The report indicated hat a stable exchange rate will help in formulating monetary and fiscal policies that support economic stability and competitiveness.
While rising inflation and the loss of nearly 75 percent of oil earnings following the split of South Sudan in 2011 have led to a decline in economic growth.
“Sudan is in a special situation now because commodity prices have come down and Sudan with the secession of South Sudan has lost part of its oil production. So it’s a bit, its suffering double in a way at the moment because production is down, prices are down and that’s why it’s more important at the moment to find a new path to diversification,” said Michael Geiger a World Bank Senior Economist.
The official rate of the Sudanese pound is 6.50 to the dollar, but it trades for about 15.50 on the black market.
Additionally, a US trade embargo imposed since 1997 has made international trade with the country cumbersome prompting Sudanese officials to blame the US over the dilapidated state of the economy.
“America’s unilateral sanctions imposed without any reasons pushed the country into economic problems.

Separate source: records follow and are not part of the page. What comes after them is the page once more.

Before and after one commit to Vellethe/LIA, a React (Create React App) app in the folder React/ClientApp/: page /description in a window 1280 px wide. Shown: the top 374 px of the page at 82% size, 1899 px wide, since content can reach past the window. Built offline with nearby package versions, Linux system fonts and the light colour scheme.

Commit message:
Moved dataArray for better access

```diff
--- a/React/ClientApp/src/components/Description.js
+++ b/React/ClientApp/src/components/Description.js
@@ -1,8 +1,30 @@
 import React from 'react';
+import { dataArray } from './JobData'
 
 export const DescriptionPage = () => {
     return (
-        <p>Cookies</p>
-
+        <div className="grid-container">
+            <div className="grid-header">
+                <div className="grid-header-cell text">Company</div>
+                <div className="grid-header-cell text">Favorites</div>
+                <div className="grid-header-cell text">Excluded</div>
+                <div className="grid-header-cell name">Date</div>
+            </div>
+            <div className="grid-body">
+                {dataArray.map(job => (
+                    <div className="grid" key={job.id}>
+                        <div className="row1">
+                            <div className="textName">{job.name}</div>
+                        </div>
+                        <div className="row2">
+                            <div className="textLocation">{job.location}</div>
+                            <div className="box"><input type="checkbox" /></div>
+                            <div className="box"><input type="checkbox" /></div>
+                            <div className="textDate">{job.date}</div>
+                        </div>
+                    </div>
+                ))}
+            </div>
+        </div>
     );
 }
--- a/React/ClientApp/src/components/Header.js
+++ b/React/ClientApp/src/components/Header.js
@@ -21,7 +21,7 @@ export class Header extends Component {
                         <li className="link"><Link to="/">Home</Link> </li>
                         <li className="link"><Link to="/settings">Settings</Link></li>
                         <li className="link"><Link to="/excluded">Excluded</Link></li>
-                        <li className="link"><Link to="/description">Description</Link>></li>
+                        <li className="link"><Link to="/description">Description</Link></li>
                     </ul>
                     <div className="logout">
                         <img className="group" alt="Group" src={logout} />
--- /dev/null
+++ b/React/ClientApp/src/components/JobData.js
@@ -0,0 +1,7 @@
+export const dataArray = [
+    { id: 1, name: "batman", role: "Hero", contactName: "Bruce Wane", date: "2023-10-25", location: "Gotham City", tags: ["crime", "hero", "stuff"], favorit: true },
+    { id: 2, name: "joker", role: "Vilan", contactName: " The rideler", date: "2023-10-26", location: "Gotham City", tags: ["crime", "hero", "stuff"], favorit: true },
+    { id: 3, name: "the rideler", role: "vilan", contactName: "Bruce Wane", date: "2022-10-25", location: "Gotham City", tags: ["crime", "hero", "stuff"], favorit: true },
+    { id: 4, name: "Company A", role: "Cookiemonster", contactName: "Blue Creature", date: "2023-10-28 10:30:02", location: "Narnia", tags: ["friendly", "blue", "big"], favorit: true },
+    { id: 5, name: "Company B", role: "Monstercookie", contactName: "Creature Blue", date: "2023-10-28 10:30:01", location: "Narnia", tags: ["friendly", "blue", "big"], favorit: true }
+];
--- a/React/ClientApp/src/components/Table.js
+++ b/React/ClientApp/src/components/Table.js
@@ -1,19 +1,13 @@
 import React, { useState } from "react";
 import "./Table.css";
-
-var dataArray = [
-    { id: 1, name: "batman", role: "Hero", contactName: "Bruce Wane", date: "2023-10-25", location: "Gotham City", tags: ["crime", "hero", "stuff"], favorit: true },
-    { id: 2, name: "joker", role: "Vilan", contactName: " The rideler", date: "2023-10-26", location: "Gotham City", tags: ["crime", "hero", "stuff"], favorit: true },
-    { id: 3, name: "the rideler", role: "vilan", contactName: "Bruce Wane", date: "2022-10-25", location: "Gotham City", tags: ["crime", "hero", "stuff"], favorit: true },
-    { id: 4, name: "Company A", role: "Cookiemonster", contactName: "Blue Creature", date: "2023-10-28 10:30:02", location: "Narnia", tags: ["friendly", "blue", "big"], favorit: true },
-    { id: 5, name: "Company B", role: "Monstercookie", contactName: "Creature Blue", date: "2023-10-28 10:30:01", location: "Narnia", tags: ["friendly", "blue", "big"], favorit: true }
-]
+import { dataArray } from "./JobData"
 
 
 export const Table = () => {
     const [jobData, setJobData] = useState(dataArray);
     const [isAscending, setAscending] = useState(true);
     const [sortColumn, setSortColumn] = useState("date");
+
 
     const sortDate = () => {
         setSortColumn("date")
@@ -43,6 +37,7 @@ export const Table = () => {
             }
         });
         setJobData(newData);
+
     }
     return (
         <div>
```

Most analysts say that American sanctions are the cause of Sudan’s economic woes,” said Macki Mohamed Ahmed, Director of Planning Department at Sudan’s Ministry of Finance.
The embargo was imposed over Khartoum’s alleged backing for radical Islamist groups and the conflict in the western region of Darfur.
Estimates from the UN indicate that over 300,000 people have died in Darfur while 2.5 million others displaced since 2003.
In recent months Sudan has called on the US to relax the sanctions.
Sudan’s average Growth Domestic Product stood above 6 percent between 1998-2008 but has steadily declined to around 3 percent currently.